| Input |

+ + + +

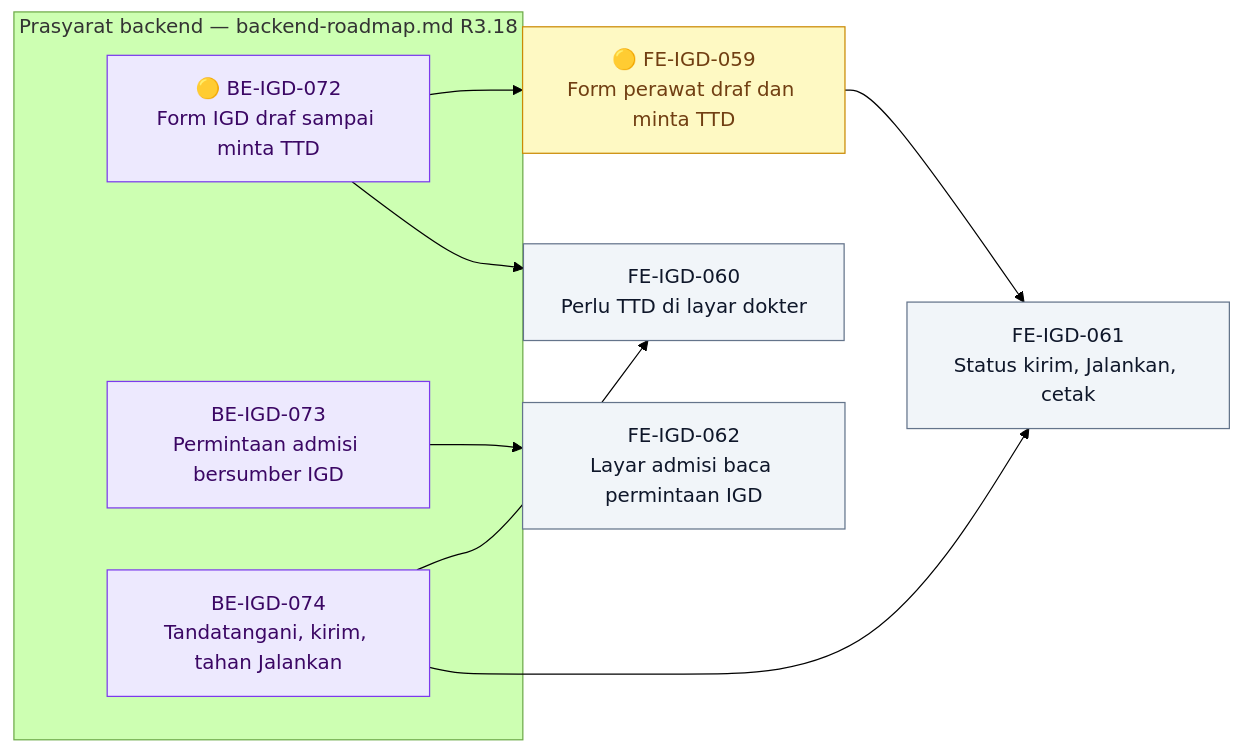
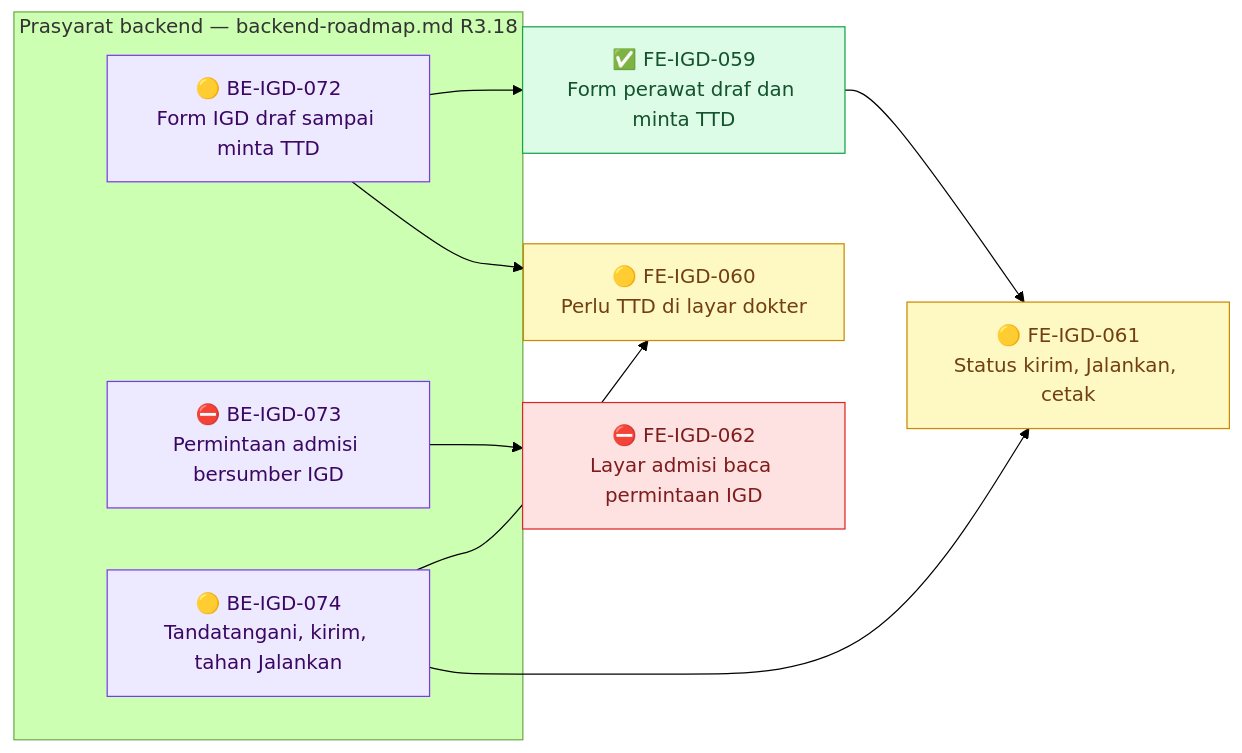
Before and after one commit to DevBenari/NewQuilvianSystemBackend: diagram 19 of 19 in docs/module-blueprints/igd/roadmap/frontend-roadmap.md, drawn with Mermaid (forest theme). The commit also changed other lines of this file and 37 other files, not shown here.

````diff
--- a/docs/module-blueprints/igd/roadmap/frontend-roadmap.md
+++ b/docs/module-blueprints/igd/roadmap/frontend-roadmap.md
@@ -2727,26 +2729,26 @@
 ```mermaid
 flowchart LR
     classDef selesai fill:#DCFCE7,stroke:#16A34A,color:#14532D
     classDef sebagian fill:#FEF9C3,stroke:#CA8A04,color:#713F12
     classDef terblokir fill:#FEE2E2,stroke:#DC2626,color:#7F1D1D
     classDef belum fill:#F1F5F9,stroke:#64748B,color:#0F172A
     classDef luar fill:#EDE9FE,stroke:#7C3AED,color:#3B0764
 
     subgraph backend1601["Prasyarat backend — backend-roadmap.md R3.18"]
         BEIGD072P["🟡 BE-IGD-072<br/>Form IGD draf sampai minta TTD"]:::luar
-        BEIGD073P["BE-IGD-073<br/>Permintaan admisi bersumber IGD"]:::luar
-        BEIGD074P["BE-IGD-074<br/>Tandatangani, kirim, tahan Jalankan"]:::luar
+        BEIGD073P["⛔ BE-IGD-073<br/>Permintaan admisi bersumber IGD"]:::luar
+        BEIGD074P["🟡 BE-IGD-074<br/>Tandatangani, kirim, tahan Jalankan"]:::luar
     end
 
-    FEIGD059["🟡 FE-IGD-059<br/>Form perawat draf dan minta TTD"]:::sebagian
-    FEIGD060["FE-IGD-060<br/>Perlu TTD di layar dokter"]:::belum
-    FEIGD061["FE-IGD-061<br/>Status kirim, Jalankan, cetak"]:::belum
-    FEIGD062["FE-IGD-062<br/>Layar admisi baca permintaan IGD"]:::belum
+    FEIGD059["✅ FE-IGD-059<br/>Form perawat draf dan minta TTD"]:::selesai
+    FEIGD060["🟡 FE-IGD-060<br/>Perlu TTD di layar dokter"]:::sebagian
+    FEIGD061["🟡 FE-IGD-061<br/>Status kirim, Jalankan, cetak"]:::sebagian
+    FEIGD062["⛔ FE-IGD-062<br/>Layar admisi baca permintaan IGD"]:::terblokir
 
     BEIGD072P --> FEIGD059
     BEIGD072P --> FEIGD060
     BEIGD074P --> FEIGD060
     BEIGD074P --> FEIGD061
     FEIGD059 --> FEIGD061
     BEIGD073P --> FEIGD062
 ```
````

+ + + +

| What is being asked |
Return the listing unchanged except for the pictures, which should be dropped.

| Task output |
Before and after one commit to DevBenari/NewQuilvianSystemBackend: diagram 19 of 19 in docs/module-blueprints/igd/roadmap/frontend-roadmap.md, drawn with Mermaid (forest theme). The commit also changed other lines of this file and 37 other files, not shown here.

````diff
--- a/docs/module-blueprints/igd/roadmap/frontend-roadmap.md
+++ b/docs/module-blueprints/igd/roadmap/frontend-roadmap.md
@@ -2727,26 +2729,26 @@
 ```mermaid
 flowchart LR
     classDef selesai fill:#DCFCE7,stroke:#16A34A,color:#14532D
     classDef sebagian fill:#FEF9C3,stroke:#CA8A04,color:#713F12
     classDef terblokir fill:#FEE2E2,stroke:#DC2626,color:#7F1D1D
     classDef belum fill:#F1F5F9,stroke:#64748B,color:#0F172A
     classDef luar fill:#EDE9FE,stroke:#7C3AED,color:#3B0764
 
     subgraph backend1601["Prasyarat backend — backend-roadmap.md R3.18"]
         BEIGD072P["🟡 BE-IGD-072<br/>Form IGD draf sampai minta TTD"]:::luar
-        BEIGD073P["BE-IGD-073<br/>Permintaan admisi bersumber IGD"]:::luar
-        BEIGD074P["BE-IGD-074<br/>Tandatangani, kirim, tahan Jalankan"]:::luar
+        BEIGD073P["⛔ BE-IGD-073<br/>Permintaan admisi bersumber IGD"]:::luar
+        BEIGD074P["🟡 BE-IGD-074<br/>Tandatangani, kirim, tahan Jalankan"]:::luar
     end
 
-    FEIGD059["🟡 FE-IGD-059<br/>Form perawat draf dan minta TTD"]:::sebagian
-    FEIGD060["FE-IGD-060<br/>Perlu TTD di layar dokter"]:::belum
-    FEIGD061["FE-IGD-061<br/>Status kirim, Jalankan, cetak"]:::belum
-    FEIGD062["FE-IGD-062<br/>Layar admisi baca permintaan IGD"]:::belum
+    FEIGD059["✅ FE-IGD-059<br/>Form perawat draf dan minta TTD"]:::selesai
+    FEIGD060["🟡 FE-IGD-060<br/>Perlu TTD di layar dokter"]:::sebagian
+    FEIGD061["🟡 FE-IGD-061<br/>Status kirim, Jalankan, cetak"]:::sebagian
+    FEIGD062["⛔ FE-IGD-062<br/>Layar admisi baca permintaan IGD"]:::terblokir
 
     BEIGD072P --> FEIGD059
     BEIGD072P --> FEIGD060
     BEIGD074P --> FEIGD060
     BEIGD074P --> FEIGD061
     FEIGD059 --> FEIGD061
     BEIGD073P --> FEIGD062
 ```
````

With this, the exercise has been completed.